## What you are asked to do:
Copy every line from the records below that carries the word "main".

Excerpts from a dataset
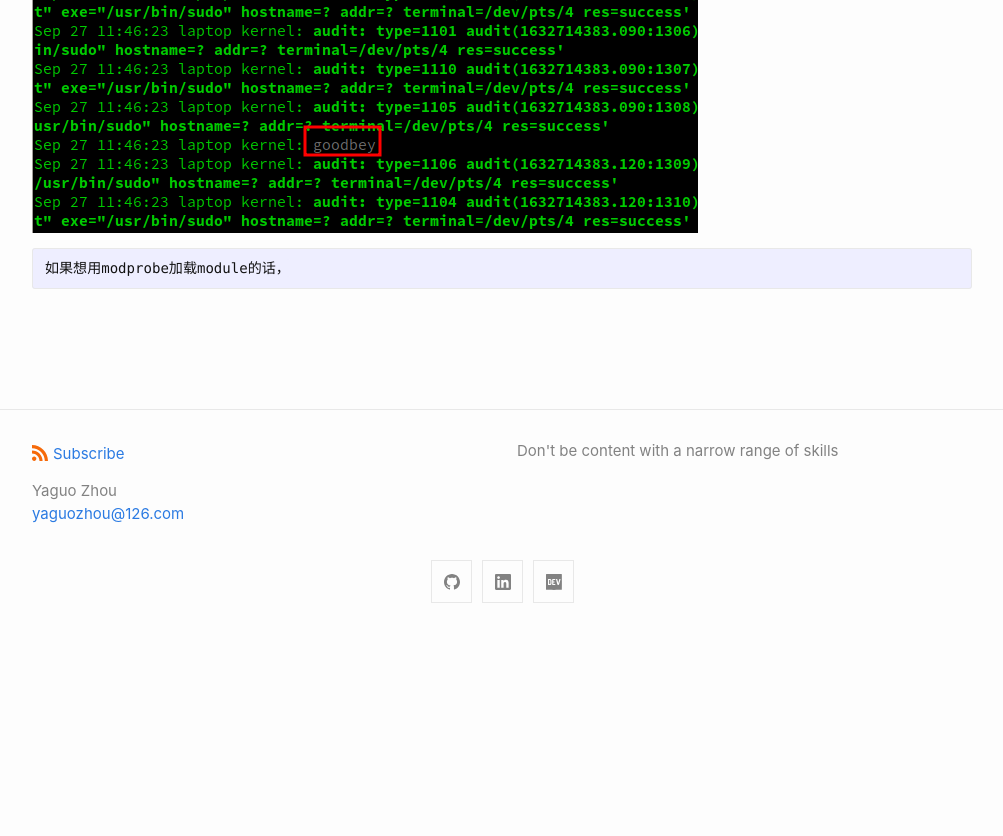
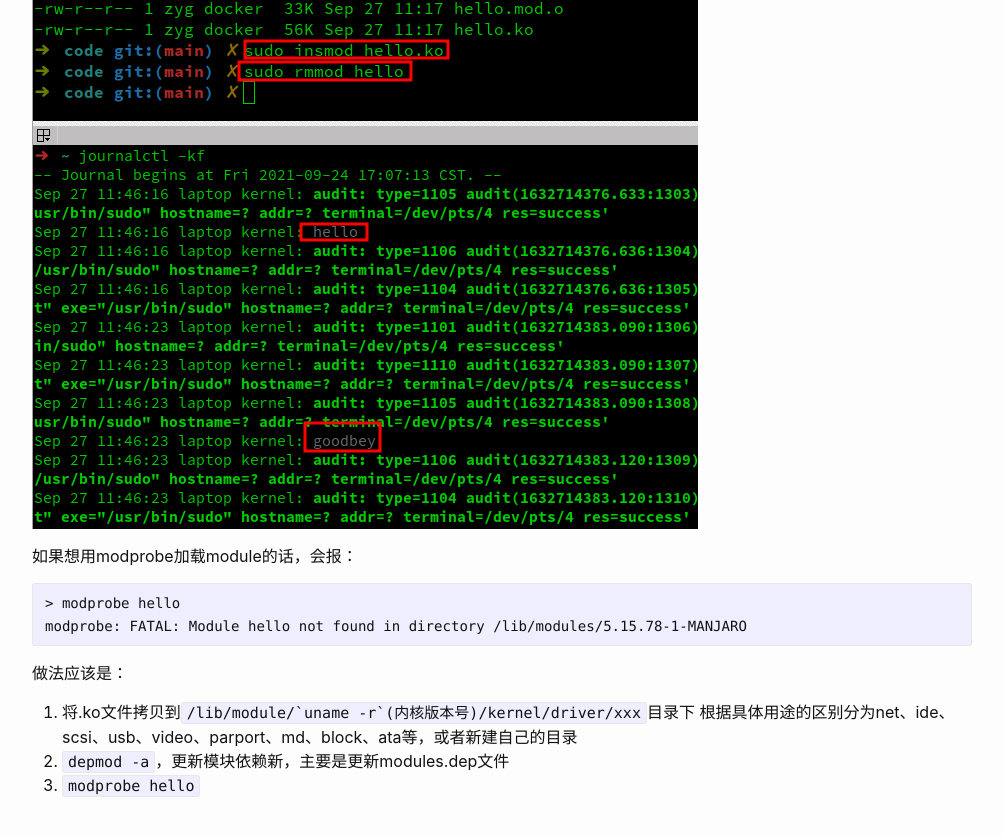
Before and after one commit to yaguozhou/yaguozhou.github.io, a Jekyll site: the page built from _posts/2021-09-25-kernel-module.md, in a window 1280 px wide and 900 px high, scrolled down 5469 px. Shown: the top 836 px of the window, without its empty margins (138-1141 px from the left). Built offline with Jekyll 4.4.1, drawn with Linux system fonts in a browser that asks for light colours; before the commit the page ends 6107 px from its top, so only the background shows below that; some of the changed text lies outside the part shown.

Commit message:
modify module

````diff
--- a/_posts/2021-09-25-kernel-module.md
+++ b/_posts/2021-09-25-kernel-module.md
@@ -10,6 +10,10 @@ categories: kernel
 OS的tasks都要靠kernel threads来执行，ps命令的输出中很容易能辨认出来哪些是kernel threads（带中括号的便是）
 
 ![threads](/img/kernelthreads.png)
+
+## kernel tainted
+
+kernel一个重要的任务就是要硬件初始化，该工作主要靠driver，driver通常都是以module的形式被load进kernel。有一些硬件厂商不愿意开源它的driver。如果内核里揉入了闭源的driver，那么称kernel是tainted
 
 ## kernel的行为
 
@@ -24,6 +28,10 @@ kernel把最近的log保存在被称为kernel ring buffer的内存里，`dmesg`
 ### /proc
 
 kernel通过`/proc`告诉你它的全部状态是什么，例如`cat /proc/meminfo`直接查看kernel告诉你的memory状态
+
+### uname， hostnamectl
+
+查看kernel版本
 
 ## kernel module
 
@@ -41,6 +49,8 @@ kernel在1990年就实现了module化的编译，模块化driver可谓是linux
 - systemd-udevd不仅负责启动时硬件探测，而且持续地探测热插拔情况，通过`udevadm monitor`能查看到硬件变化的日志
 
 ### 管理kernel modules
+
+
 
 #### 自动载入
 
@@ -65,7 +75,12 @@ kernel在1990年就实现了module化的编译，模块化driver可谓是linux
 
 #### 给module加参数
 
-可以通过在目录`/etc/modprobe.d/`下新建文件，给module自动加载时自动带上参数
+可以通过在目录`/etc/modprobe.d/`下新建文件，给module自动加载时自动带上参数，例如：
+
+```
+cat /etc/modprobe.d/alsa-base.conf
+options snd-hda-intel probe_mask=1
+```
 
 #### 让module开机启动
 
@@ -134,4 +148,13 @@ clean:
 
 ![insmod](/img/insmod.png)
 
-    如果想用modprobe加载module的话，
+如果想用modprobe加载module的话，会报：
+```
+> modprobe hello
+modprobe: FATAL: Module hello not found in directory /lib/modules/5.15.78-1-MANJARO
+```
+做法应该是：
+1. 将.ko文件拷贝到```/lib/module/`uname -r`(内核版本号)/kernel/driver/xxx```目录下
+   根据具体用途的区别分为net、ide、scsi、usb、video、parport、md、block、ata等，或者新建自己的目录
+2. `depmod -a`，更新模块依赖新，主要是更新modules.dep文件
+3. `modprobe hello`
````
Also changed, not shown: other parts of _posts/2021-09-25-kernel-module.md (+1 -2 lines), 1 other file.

...

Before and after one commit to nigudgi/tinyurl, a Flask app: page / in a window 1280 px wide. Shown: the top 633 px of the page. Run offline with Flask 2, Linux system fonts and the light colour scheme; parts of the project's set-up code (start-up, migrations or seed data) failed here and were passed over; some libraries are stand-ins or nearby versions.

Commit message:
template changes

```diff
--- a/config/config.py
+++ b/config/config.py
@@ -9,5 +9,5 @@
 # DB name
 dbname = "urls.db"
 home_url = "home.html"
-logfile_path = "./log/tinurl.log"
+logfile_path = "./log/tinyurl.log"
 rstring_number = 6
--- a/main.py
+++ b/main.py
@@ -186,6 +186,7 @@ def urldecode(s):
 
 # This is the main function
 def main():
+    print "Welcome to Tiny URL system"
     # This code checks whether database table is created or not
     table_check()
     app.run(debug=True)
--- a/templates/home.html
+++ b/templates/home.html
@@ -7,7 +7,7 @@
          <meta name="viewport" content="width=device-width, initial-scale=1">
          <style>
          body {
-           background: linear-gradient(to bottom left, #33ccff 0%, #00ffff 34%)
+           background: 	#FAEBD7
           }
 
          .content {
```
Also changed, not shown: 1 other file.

## Reply:
--- a/main.py
+++ b/main.py
 # This is the main function
 def main():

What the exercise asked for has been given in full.